SNU to investigate alleged stem cell fraud
By Yi Whan-woo
Seoul National University (SNU) will launch an investigation this week into the allegation that one of its stem cell researchers fabricated 14 studies submitted to international scientific journals for publication.
The school said Sunday it will decide whether Kang Soo-kyung, a veterinary professor, forged data on her work submitted to 10 overseas journals since 2006.
“We still have to discuss exactly when we should open the investigation, but it is just a matter of time,” an ethics committee official of SNU said. “It could be launched in a few days.”
The decision followed revelation by Retraction Watch, an overseas website that gives detailed information on studies that are recently retracted from international journals for lack of credibility.
The website said on May 21 that Antioxidants and Redox Signaling (ARS), a science journal for stem cells and other cutting-edge fields related to health and diseases, retracted four papers submitted in early May by Kang.
According to the website, the ARS took the measure following a report from a whistleblower who claimed Kang forged data, including photos and graphs, to back specific results she intended.
Two of Kang’s works were already published by then while two others were under review by the ARS for release. The journal asked Kang to explain and she admitted that her work included errors.
The case did not end there as the whistleblower pointed out that the Korean scientist consistently used false data since 2006 in her research published in up to 10 international journals overall. The 10 publications included “Brain” and Aging Cell, two acclaimed neurobiology publications.
ARS and other journals are conducting separate investigations to find out whether Kang deliberately fabricated data.
SNU first said it would wait for the actions those journals will take. But concerns grew here that Kang’s misconduct, regardless of the reason, could deal a severe blow to the nation’s efforts to revive its reputation as a global leader in stem cell research, especially following data manipulation in 2005 by then-SNU professor Hwang Woo-suk, also a veterinary professor. Hwang was seen as an international pioneer in creating human embryonic stem cells through cloning, until his research fraud tarnished both his and Korea’s reputation in stem cell research.

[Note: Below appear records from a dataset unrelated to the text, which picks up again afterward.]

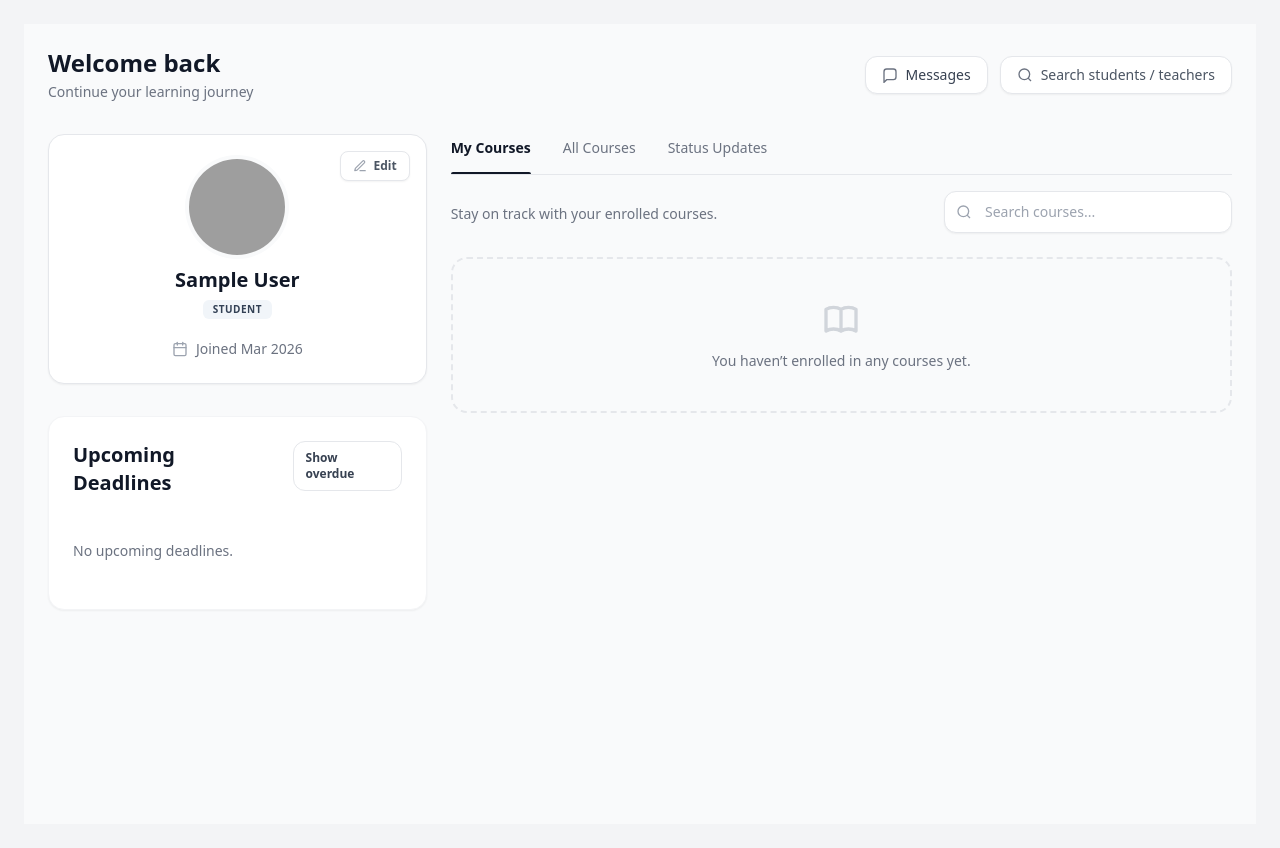
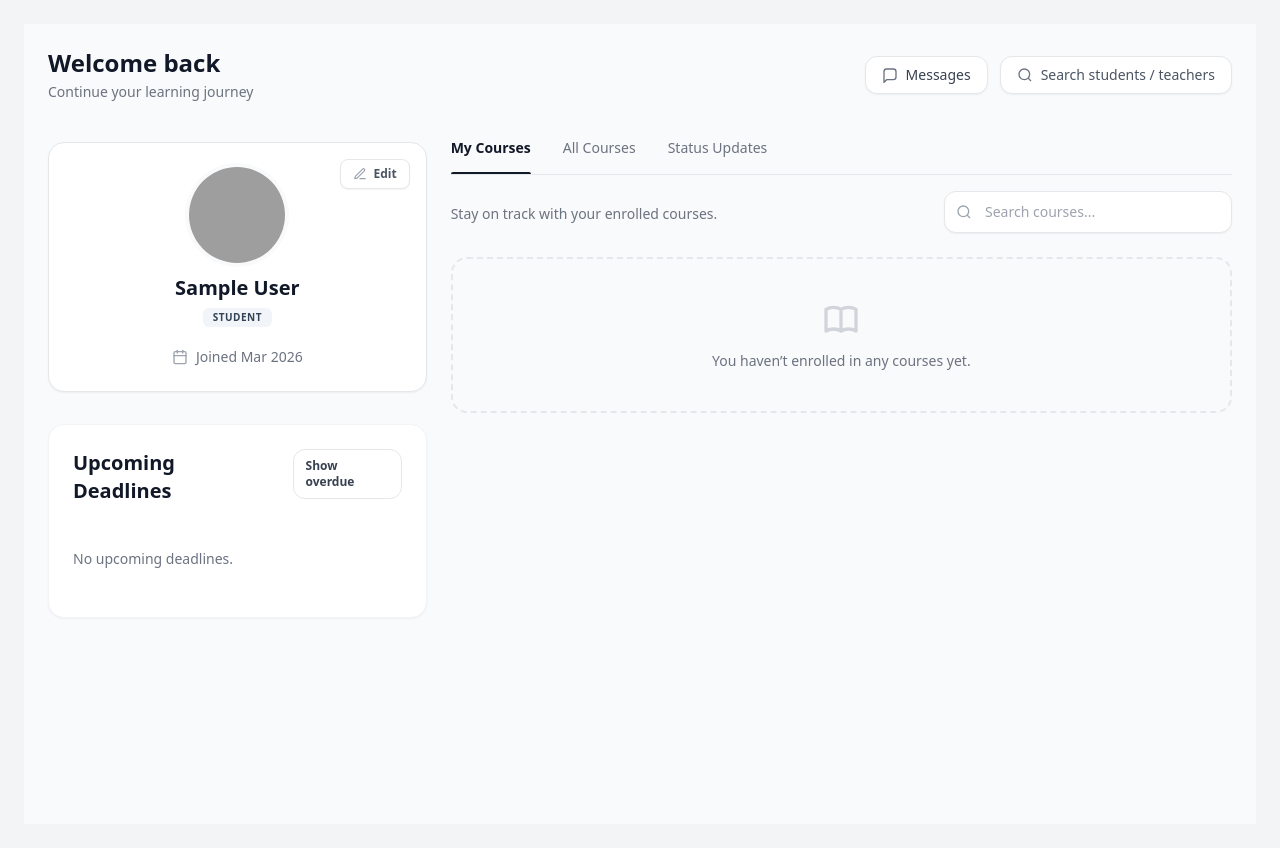
Before and after one commit to manthang/elearning, a Django app: a page that uses apps/accounts/templates/accounts/profile.html in a window 1280 px wide. Shown: the part 73-921 px from the top of the page. Run offline with Django 4.2, Linux system fonts and the light colour scheme; the visitor is signed in with stand-in values (Sample User, id 1); data comes from the database, SQL or seed files in the repository; data that the repository does not hold is empty; some libraries are stand-ins or nearby versions; grey boxes are pictures that could not be loaded.

Commit message:
Align deadlines card

```diff
--- a/apps/accounts/templates/accounts/profile.html
+++ b/apps/accounts/templates/accounts/profile.html
@@ -9,12 +9,16 @@
   {% include "accounts/components/header.html" %}
 
   <div class="grid grid-cols-12 gap-6">
-    <div class="col-span-4 space-y-6">
+    <div class="col-span-4 xl:col-span-4">
 
-      {% include "accounts/components/profile_card.html" %}
+      <div class="mt-2">
+        {% include "accounts/components/profile_card.html" %}
+      </div>
 
       {% if is_own_profile %}
+      <div class="mt-4">
         {% include "courses/components/upcoming_deadlines.html" %}
+      </div>
       {% endif %}
 
     </div>
```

SNU also has been under attack for being negligent in monitoring Kang, who was already given a warning by the school’s disciplinary committee in 2010 for possible use of fabricated photos in one of her studies.
Kang has built her reputation as a stem cell researcher since 2008. She claims that she’s the victim of a “malicious scheme.”
She plans to file a lawsuit against the whistleblower who is Korean.
“About 80 percent of the evidence used against me is false, and I believe we have to consider some malicious intentions involved in this case,” the professor said last week.